The corporative business model of LandBank will serve as a common vehicle for the following lead government agencies to promote inclusive growth among their targeted small farmers: the Department of Agrarian Reform (DAR), the Department of Agriculture (DA), the Office of the Presidential Adviser on the Peace Process (OPAPP), and the National Commission on Indigenous Peoples (NCIP).
‘Corporative’ still a work in progress
Buenaventura said his proposal is still a work in progress and is currently being presented to various experts and stakeholders in the agriculture sector so that LandBank’s corporative approach — which aims to make small Filipino farmers globally competitive and among the most productive and profitable in Asia — can be fine-tuned further.
He noted that loans to the agriculture sector stood at P37.9 billion as of September 2016, which represents only 8.2 percent of the bank’s total loan portfolio of P482 billion.
Given LandBank’s high growth performance as shown by the net increase in its income from P4.1 billion in 2006 to P10.3 billion as of September this year, “it is in a very good position to further expand its services, reach and support especially to its mandated sector, the farmers and fishers,” Buenaventura said.
“We will work on tripling loans to small farmers and fishers to P115 billion by 2022, or in the next six years,” Buenaventura added.
He said possible cash crops that farmers can plant under the corporative are palm oil, rubber, banana, coconut, cacao and abaca, which have high export potentials.

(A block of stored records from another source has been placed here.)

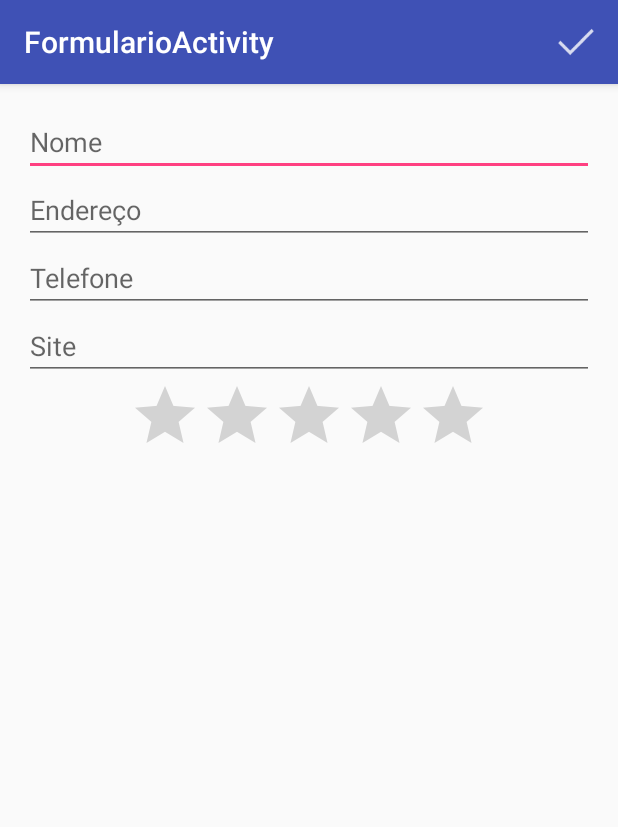
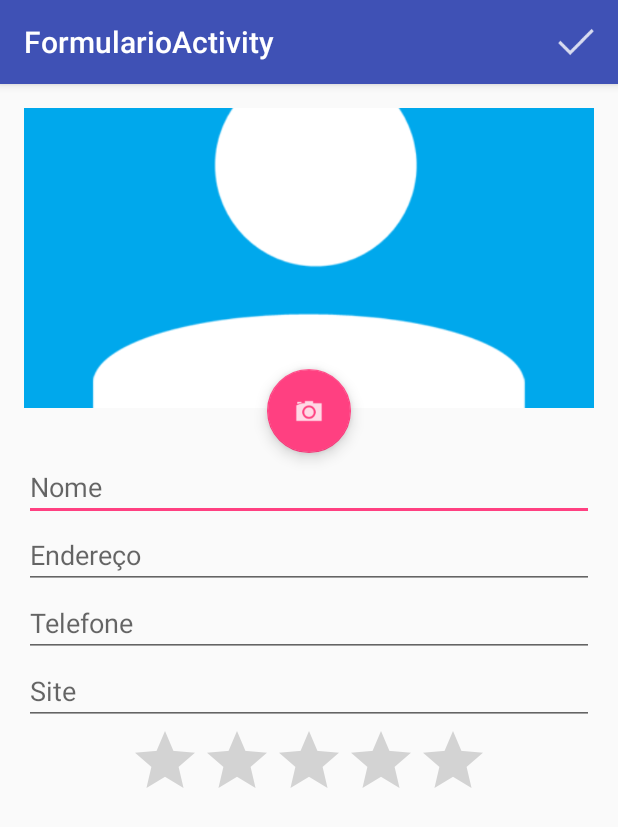
Before and after one commit to fmfmuffinmad/EstudoAndroid, an Android app: the screen it shows after launch (FormularioActivity), after a tap on an icon or button, on a phone screen of 412 x 824 dp. Shown: the top 827 px of the screen. Run offline under Robolectric (Android 15) with nearby library versions, the phone set to English and light mode, and no system bars.

Commit message:
Adicionando funcionalidades da camera. Adicionado foto para cada contato e correção dos campos de texto para não terem mais de uma linha.

```diff
--- a/app/src/main/java/com/muffinalunos/muffinmad/muffinalunos/FormularioActivity.java
+++ b/app/src/main/java/com/muffinalunos/muffinmad/muffinalunos/FormularioActivity.java
@@ -1,7 +1,12 @@
 package com.muffinalunos.muffinmad.muffinalunos;
 
+import android.app.Activity;
 import android.content.Intent;
+import android.graphics.Bitmap;
+import android.graphics.BitmapFactory;
+import android.net.Uri;
 import android.os.Bundle;
+import android.provider.MediaStore;
 import android.support.design.widget.FloatingActionButton;
 import android.support.design.widget.Snackbar;
 import android.support.v7.app.AppCompatActivity;
@@ -13,6 +18,7 @@ import android.view.View;
 import android.widget.ArrayAdapter;
 import android.widget.Button;
 import android.widget.EditText;
+import android.widget.ImageView;
 import android.widget.ListView;
 import android.widget.RatingBar;
 import android.widget.Toast;
@@ -20,9 +26,13 @@ import android.widget.Toast;
 import com.muffinalunos.muffinmad.muffinalunos.dao.AlunoDAO;
 import com.muffinalunos.muffinmad.muffinalunos.modelo.Aluno;
 
+import java.io.File;
+
 public class FormularioActivity extends AppCompatActivity {
 
+    public static final int CODIGO_CAMERA = 567;
     private formularioHelper helper;
+    private String caminhoFoto;
 
     @Override
     protected void onCreate(Bundle savedInstanceState) {
@@ -34,12 +44,39 @@ public class FormularioActivity extends AppCompatActivity {
         helper = new formularioHelper(this);
 
         // Recebendo parametros do Activity principal atraves do intent
-        Intent intent = getIntent();
+        final Intent intent = getIntent();
         Aluno aluno = (Aluno) intent.getSerializableExtra("aluno");
         if(aluno != null){
             helper.preencheFormulario(aluno);
         }
 
+        // botao da foto
+        FloatingActionButton btnFoto = (FloatingActionButton) findViewById(R.id.formulario_btnFoto);
+        btnFoto.setOnClickListener(new View.OnClickListener() {
+            @Override
+            public void onClick(View view) {
+                Intent intentTiraFoto = new Intent(MediaStore.ACTION_IMAGE_CAPTURE);
+                caminhoFoto = getExternalFilesDir(null) + "/" + System.currentTimeMillis() +".jpg";
+                File arquivoFoto = new File(caminhoFoto);
+                intentTiraFoto.putExtra(MediaStore.EXTRA_OUTPUT, Uri.fromFile(arquivoFoto));
+                startActivityForResult(intentTiraFoto, CODIGO_CAMERA);
+
+            }
+        });
+
+    }
+
+    @Override
+    protected void onActivityResult(int requestCode, int resultCode, Intent data) {
+        if (resultCode == Activity.RESULT_OK){
+            if (requestCode == CODIGO_CAMERA){
+                helper.carregaImagem(caminhoFoto);
+
+//                Bitmap bitmapReduzido = Bitmap.createScaledBitmap(bitmap, 300, 300, true);
+//                imgFoto.setImageBitmap(bitmapReduzido);
+//                imgFoto.setScaleType(ImageView.ScaleType.MATRIX);
+            }
+        }
 
     }
 
--- a/app/src/main/java/com/muffinalunos/muffinmad/muffinalunos/dao/AlunoDAO.java
+++ b/app/src/main/java/com/muffinalunos/muffinmad/muffinalunos/dao/AlunoDAO.java
@@ -17,7 +17,7 @@ import java.util.List;
  */
 public class AlunoDAO extends SQLiteOpenHelper{
     public AlunoDAO(Context context) {
-        super(context, "Agenda", null, 1);
+        super(context, "Agenda", null, 2);
     }
 
     @Override
@@ -28,15 +28,21 @@ public class AlunoDAO extends SQLiteOpenHelper{
                 "ENDERECO TEXT," +
                 "TELEFONE TEXT," +
                 "SITE TEXT," +
-                "NOTA REAL); ";
+                "NOTA REAL," +
+                "CAMINHOFOTO TEXT); ";
         sqLiteDatabase.execSQL(sql);
     }
 
     @Override
-    public void onUpgrade(SQLiteDatabase sqLiteDatabase, int i, int i1) {
-        String sql = "DROP TABLE IF EXISTS ALUNOS";
-        sqLiteDatabase.execSQL(sql);
-        onCreate(sqLiteDatabase);
+    public void onUpgrade(SQLiteDatabase sqLiteDatabase, int oldVersion, int newVersion) {
+        String sql = null;
+        switch (oldVersion){
+            case 1:
+                sql = "ALTER TABLE ALUNOS ADD COLUMN CAMINHOFOTO TEXT";
+                sqLiteDatabase.execSQL(sql);
+        }
+
+
     }
 
 
@@ -54,6 +60,7 @@ public class AlunoDAO extends SQLiteOpenHelper{
         dados.put("TELEFONE", aluno.get_telefone());
         dados.put("SITE", aluno.get_site());
         dados.put("NOTA", aluno.get_nota());
+        dados.put("CAMINHOFOTO", aluno.get_caminhoFoto());
         return dados;
     }
 
@@ -72,6 +79,7 @@ public class AlunoDAO extends SQLiteOpenHelper{
             aluno.set_telefone(c.getString(c.getColumnIndex("TELEFONE")));
             aluno.set_site(c.getString(c.getColumnIndex("SITE")));
             aluno.set_nota(c.getFloat(c.getColumnIndex("NOTA")));
+            aluno.set_caminhoFoto(c.getString(c.getColumnIndex("CAMINHOFOTO")));
 
             alunos.add(aluno);
         }
--- a/app/src/main/res/layout/content_formulario.xml
+++ b/app/src/main/res/layout/content_formulario.xml
@@ -12,14 +12,35 @@
     tools:context="com.muffinalunos.muffinmad.muffinalunos.FormularioActivity"
     tools:showIn="@layout/activity_formulario">
 
+    <RelativeLayout
+        android:layout_width="match_parent"
+        android:layout_height="wrap_content"
+        android:id="@+id/formulario_rel2"
+        android:layout_marginBottom="30dp">
+
+        <ImageView
+            android:id="@+id/formulario_foto"
+            android:layout_width="match_parent"
+            android:layout_height="200dp"
+            android:layout_alignParentTop="true"
+            android:background="#00A8EC"
+            android:src="@drawable/person"
+            android:cropToPadding="false"
+            android:scaleType="centerCrop" />
+
+    </RelativeLayout>
+
+
+
     <EditText
         android:layout_width="match_parent"
         android:layout_height="wrap_content"
         android:id="@+id/formulario_txtNome"
-        android:layout_alignParentTop="true"
+        android:layout_below="@+id/formulario_rel2"
         android:layout_alignParentRight="true"
         android:layout_alignParentEnd="true"
-        android:hint="Nome"/>
+        android:hint="Nome"
+        android:inputType="textPersonName" />
 
     <EditText
         android:layout_width="match_parent"
@@ -28,7 +49,8 @@
         android:layout_below="@+id/formulario_txtNome"
         android:layout_alignParentLeft="true"
         android:layout_alignParentStart="true"
-        android:hint="Endereço"/>
+        android:hint="Endereço"
+        android:inputType="textPostalAddress" />
 
     <EditText
         android:layout_width="match_parent"
@@ -37,7 +59,8 @@
         android:layout_below="@+id/formulario_txtEndereco"
         android:layout_alignParentLeft="true"
         android:layout_alignParentStart="true"
-        android:hint="Telefone"/>
+        android:hint="Telefone"
+        android:inputType="phone" />
 
     <EditText
         android:layout_width="match_parent"
@@ -46,7 +69,8 @@
         android:layout_below="@+id/formulario_txtTelefone"
         android:layout_alignParentLeft="true"
         android:layout_alignParentStart="true"
-        android:hint="Site"/>
+        android:hint="Site"
+        android:inputType="textWebEditText" />
 
     <RatingBar
         android:layout_width="wrap_content"
@@ -55,5 +79,13 @@
         android:layout_below="@+id/formulario_txtSite"
         android:layout_centerHorizontal="true" />
 
+    <android.support.design.widget.FloatingActionButton
+        android:id="@+id/formulario_btnFoto"
+        android:layout_width="wrap_content"
+        android:layout_height="wrap_content"
+        android:src="@drawable/ic_camera"
+        android:layout_above="@+id/formulario_txtNome"
+        android:layout_centerHorizontal="true" />
+
 
 </RelativeLayout>
```
Also changed, not shown: app/src/main/java/com/muffinalunos/muffinmad/muffinalunos/formularioHelper.java (+52 -1 lines), app/src/main/java/com/muffinalunos/muffinmad/muffinalunos/modelo/Aluno.java (+9 -0 lines).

The scheme will also work for palay farmers who may face new challenges next year with the possible lifting of the quantitative restrictions on rice in 2017.
Buenaventura noted that previous contract growing arrangements only allowed big farmers to have access to bank loans, shutting out small stakeholders in the farm sector.
Under the setup, he said the DAR will identify the lands owned by small farmers that can be formed into corporatives cultivating rice, sugar and banana.
He is also urging the OPAPP to pilot palm oil corporatives in the Autonomous Region in Muslim Mindanao (ARMM) and in conflict-affected areas in Mindanao.
Buenaventura proposed that the Department of Labor and Employment (DOLE) will provide additional livelihood opportunities for farmers, while the Department of the Interior and Local Government (DILG) could assist in convincing local government units to waive the unpaid real property taxes of farmers.
A successful corporative will have to organize farmers’ multipurpose cooperatives that will provide consumer stores, emergency loans, savings program, tuition assistance for their children, housing loans, micro-insurance, value formation, health program and other benefits, he said.
The DOF said Buenaventura’s innovative strategy of dramatically increasing loans to small farmers is in compliance with the administration’s promotion of inclusive growth in rural areas through agriculture, and in line with the 10-point socioeconomic agenda that encompasses “increasing agricultural and rural enterprise productivity and rural tourism.”